- **Task requirements**
In full and without alteration, give the listing again.

Segment Start: Information

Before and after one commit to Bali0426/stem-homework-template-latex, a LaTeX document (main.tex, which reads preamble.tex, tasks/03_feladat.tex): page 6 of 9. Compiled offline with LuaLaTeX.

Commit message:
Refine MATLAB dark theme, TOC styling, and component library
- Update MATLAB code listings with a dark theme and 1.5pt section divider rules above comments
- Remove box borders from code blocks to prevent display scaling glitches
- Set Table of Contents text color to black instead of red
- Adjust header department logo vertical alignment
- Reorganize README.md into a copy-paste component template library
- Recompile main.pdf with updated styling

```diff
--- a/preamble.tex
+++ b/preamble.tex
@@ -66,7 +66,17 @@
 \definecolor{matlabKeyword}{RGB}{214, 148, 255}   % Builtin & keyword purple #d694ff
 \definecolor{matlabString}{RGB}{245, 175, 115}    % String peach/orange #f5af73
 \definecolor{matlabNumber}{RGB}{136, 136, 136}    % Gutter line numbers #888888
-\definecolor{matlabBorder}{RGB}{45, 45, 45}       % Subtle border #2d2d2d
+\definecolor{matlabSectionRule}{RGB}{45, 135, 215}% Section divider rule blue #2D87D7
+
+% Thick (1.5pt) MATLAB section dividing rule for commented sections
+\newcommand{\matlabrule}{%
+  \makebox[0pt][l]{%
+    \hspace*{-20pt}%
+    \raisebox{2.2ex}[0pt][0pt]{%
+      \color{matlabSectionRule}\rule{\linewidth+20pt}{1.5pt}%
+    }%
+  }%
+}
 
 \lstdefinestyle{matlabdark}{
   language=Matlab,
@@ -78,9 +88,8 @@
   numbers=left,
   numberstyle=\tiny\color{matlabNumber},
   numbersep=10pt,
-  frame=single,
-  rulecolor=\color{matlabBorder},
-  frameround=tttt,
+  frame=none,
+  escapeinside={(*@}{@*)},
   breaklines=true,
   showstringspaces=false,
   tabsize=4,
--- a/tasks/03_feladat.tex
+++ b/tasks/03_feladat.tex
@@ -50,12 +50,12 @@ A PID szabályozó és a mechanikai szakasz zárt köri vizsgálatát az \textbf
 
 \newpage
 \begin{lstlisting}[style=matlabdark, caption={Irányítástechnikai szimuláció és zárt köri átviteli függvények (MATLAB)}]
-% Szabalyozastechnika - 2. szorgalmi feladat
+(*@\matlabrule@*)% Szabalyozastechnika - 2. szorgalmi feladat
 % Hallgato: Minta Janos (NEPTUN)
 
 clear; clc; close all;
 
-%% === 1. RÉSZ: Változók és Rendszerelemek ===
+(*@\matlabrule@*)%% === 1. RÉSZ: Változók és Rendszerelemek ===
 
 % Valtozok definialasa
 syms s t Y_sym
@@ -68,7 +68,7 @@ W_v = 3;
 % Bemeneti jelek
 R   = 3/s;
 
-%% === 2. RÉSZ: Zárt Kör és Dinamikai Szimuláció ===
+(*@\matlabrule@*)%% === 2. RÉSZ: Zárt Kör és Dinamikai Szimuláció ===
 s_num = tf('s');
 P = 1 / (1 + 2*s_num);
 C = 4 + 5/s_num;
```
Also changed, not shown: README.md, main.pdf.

Segment End: Information

- **Solution to this exercise**
Before and after one commit to Bali0426/stem-homework-template-latex, a LaTeX document (main.tex, which reads preamble.tex, tasks/03_feladat.tex): page 6 of 9. Compiled offline with LuaLaTeX.

Commit message:
Refine MATLAB dark theme, TOC styling, and component library
- Update MATLAB code listings with a dark theme and 1.5pt section divider rules above comments
- Remove box borders from code blocks to prevent display scaling glitches
- Set Table of Contents text color to black instead of red
- Adjust header department logo vertical alignment
- Reorganize README.md into a copy-paste component template library
- Recompile main.pdf with updated styling

```diff
--- a/preamble.tex
+++ b/preamble.tex
@@ -66,7 +66,17 @@
 \definecolor{matlabKeyword}{RGB}{214, 148, 255}   % Builtin & keyword purple #d694ff
 \definecolor{matlabString}{RGB}{245, 175, 115}    % String peach/orange #f5af73
 \definecolor{matlabNumber}{RGB}{136, 136, 136}    % Gutter line numbers #888888
-\definecolor{matlabBorder}{RGB}{45, 45, 45}       % Subtle border #2d2d2d
+\definecolor{matlabSectionRule}{RGB}{45, 135, 215}% Section divider rule blue #2D87D7
+
+% Thick (1.5pt) MATLAB section dividing rule for commented sections
+\newcommand{\matlabrule}{%
+  \makebox[0pt][l]{%
+    \hspace*{-20pt}%
+    \raisebox{2.2ex}[0pt][0pt]{%
+      \color{matlabSectionRule}\rule{\linewidth+20pt}{1.5pt}%
+    }%
+  }%
+}
 
 \lstdefinestyle{matlabdark}{
   language=Matlab,
@@ -78,9 +88,8 @@
   numbers=left,
   numberstyle=\tiny\color{matlabNumber},
   numbersep=10pt,
-  frame=single,
-  rulecolor=\color{matlabBorder},
-  frameround=tttt,
+  frame=none,
+  escapeinside={(*@}{@*)},
   breaklines=true,
   showstringspaces=false,
   tabsize=4,
--- a/tasks/03_feladat.tex
+++ b/tasks/03_feladat.tex
@@ -50,12 +50,12 @@ A PID szabályozó és a mechanikai szakasz zárt köri vizsgálatát az \textbf
 
 \newpage
 \begin{lstlisting}[style=matlabdark, caption={Irányítástechnikai szimuláció és zárt köri átviteli függvények (MATLAB)}]
-% Szabalyozastechnika - 2. szorgalmi feladat
+(*@\matlabrule@*)% Szabalyozastechnika - 2. szorgalmi feladat
 % Hallgato: Minta Janos (NEPTUN)
 
 clear; clc; close all;
 
-%% === 1. RÉSZ: Változók és Rendszerelemek ===
+(*@\matlabrule@*)%% === 1. RÉSZ: Változók és Rendszerelemek ===
 
 % Valtozok definialasa
 syms s t Y_sym
@@ -68,7 +68,7 @@ W_v = 3;
 % Bemeneti jelek
 R   = 3/s;
 
-%% === 2. RÉSZ: Zárt Kör és Dinamikai Szimuláció ===
+(*@\matlabrule@*)%% === 2. RÉSZ: Zárt Kör és Dinamikai Szimuláció ===
 s_num = tf('s');
 P = 1 / (1 + 2*s_num);
 C = 4 + 5/s_num;
```
Also changed, not shown: README.md, main.pdf.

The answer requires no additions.